■ **ASSIGNMENT**
The text of every record, exactly as given and with no pictures, should be your output.

■ **TASK MATERIAL**
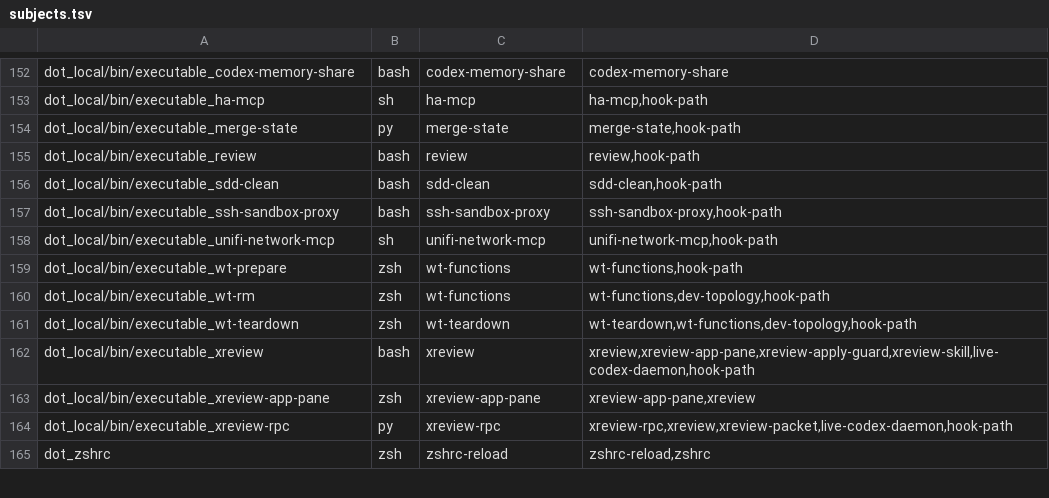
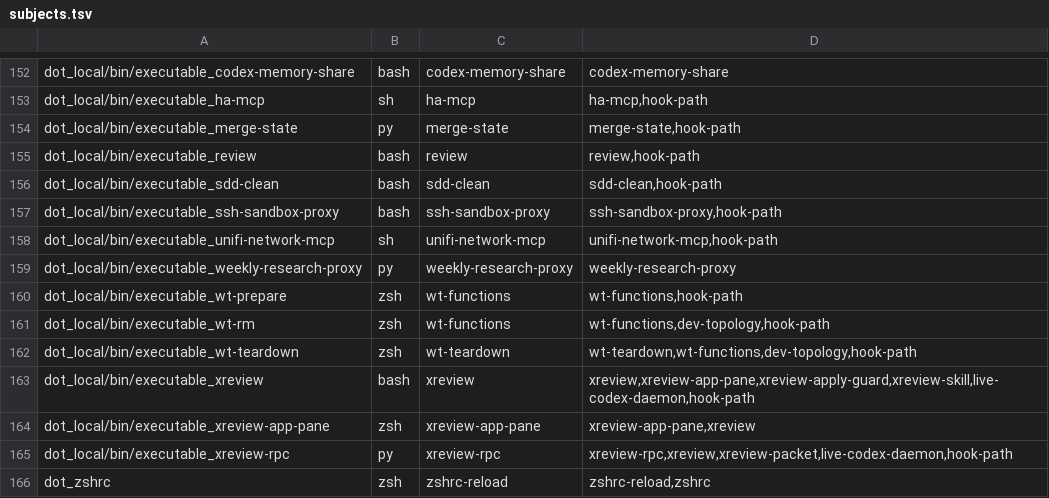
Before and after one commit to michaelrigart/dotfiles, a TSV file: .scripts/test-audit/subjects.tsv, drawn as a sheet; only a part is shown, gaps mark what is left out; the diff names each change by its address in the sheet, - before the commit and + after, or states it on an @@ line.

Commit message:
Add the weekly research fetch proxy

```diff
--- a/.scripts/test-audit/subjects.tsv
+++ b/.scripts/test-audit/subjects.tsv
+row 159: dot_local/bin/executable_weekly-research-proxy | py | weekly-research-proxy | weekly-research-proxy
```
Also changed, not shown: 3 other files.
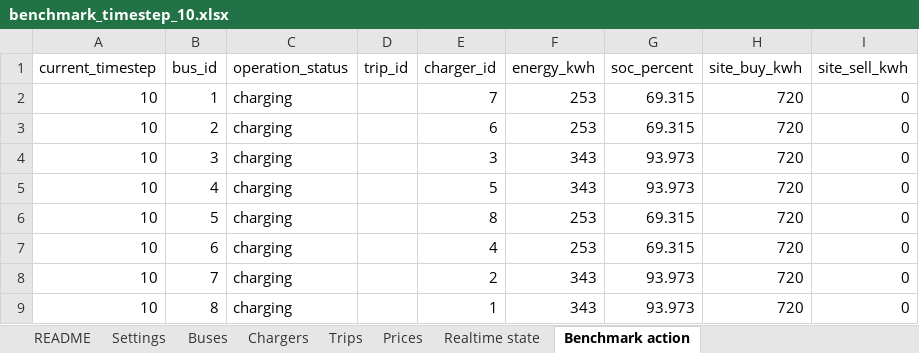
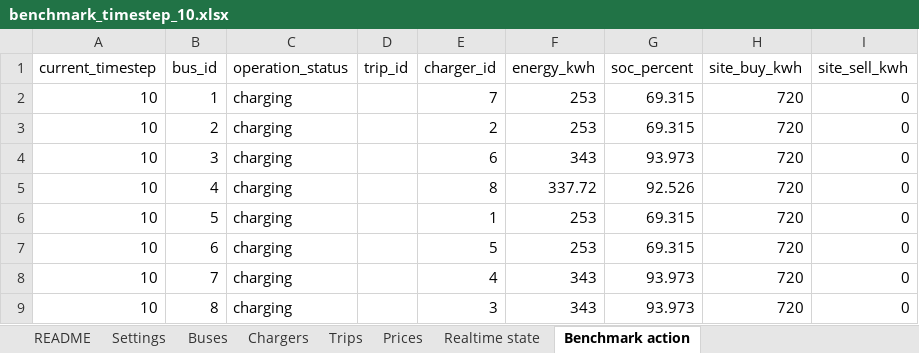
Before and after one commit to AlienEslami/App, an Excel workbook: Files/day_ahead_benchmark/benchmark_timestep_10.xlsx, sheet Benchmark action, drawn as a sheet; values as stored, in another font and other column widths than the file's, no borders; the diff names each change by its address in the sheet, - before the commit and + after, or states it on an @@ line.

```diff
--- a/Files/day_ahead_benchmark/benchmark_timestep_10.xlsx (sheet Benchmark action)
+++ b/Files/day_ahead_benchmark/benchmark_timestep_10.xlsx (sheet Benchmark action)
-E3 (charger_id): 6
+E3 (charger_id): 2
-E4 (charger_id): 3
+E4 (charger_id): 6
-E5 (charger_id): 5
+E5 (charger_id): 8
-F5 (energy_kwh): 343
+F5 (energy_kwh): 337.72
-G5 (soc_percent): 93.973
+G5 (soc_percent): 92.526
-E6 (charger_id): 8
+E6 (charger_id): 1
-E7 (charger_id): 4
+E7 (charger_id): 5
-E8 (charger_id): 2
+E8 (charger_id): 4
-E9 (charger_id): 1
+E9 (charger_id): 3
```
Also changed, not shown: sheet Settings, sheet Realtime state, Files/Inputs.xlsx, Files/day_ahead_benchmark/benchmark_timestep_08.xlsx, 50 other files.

■ **ANSWER TO THIS PROBLEM**
Before and after one commit to michaelrigart/dotfiles, a TSV file: .scripts/test-audit/subjects.tsv, drawn as a sheet; only a part is shown, gaps mark what is left out; the diff names each change by its address in the sheet, - before the commit and + after, or states it on an @@ line.

Commit message:
Add the weekly research fetch proxy

```diff
--- a/.scripts/test-audit/subjects.tsv
+++ b/.scripts/test-audit/subjects.tsv
+row 159: dot_local/bin/executable_weekly-research-proxy | py | weekly-research-proxy | weekly-research-proxy
```
Also changed, not shown: 3 other files.
Before and after one commit to AlienEslami/App, an Excel workbook: Files/day_ahead_benchmark/benchmark_timestep_10.xlsx, sheet Benchmark action, drawn as a sheet; values as stored, in another font and other column widths than the file's, no borders; the diff names each change by its address in the sheet, - before the commit and + after, or states it on an @@ line.

```diff
--- a/Files/day_ahead_benchmark/benchmark_timestep_10.xlsx (sheet Benchmark action)
+++ b/Files/day_ahead_benchmark/benchmark_timestep_10.xlsx (sheet Benchmark action)
-E3 (charger_id): 6
+E3 (charger_id): 2
-E4 (charger_id): 3
+E4 (charger_id): 6
-E5 (charger_id): 5
+E5 (charger_id): 8
-F5 (energy_kwh): 343
+F5 (energy_kwh): 337.72
-G5 (soc_percent): 93.973
+G5 (soc_percent): 92.526
-E6 (charger_id): 8
+E6 (charger_id): 1
-E7 (charger_id): 4
+E7 (charger_id): 5
-E8 (charger_id): 2
+E8 (charger_id): 4
-E9 (charger_id): 1
+E9 (charger_id): 3
```
Also changed, not shown: sheet Settings, sheet Realtime state, Files/Inputs.xlsx, Files/day_ahead_benchmark/benchmark_timestep_08.xlsx, 50 other files.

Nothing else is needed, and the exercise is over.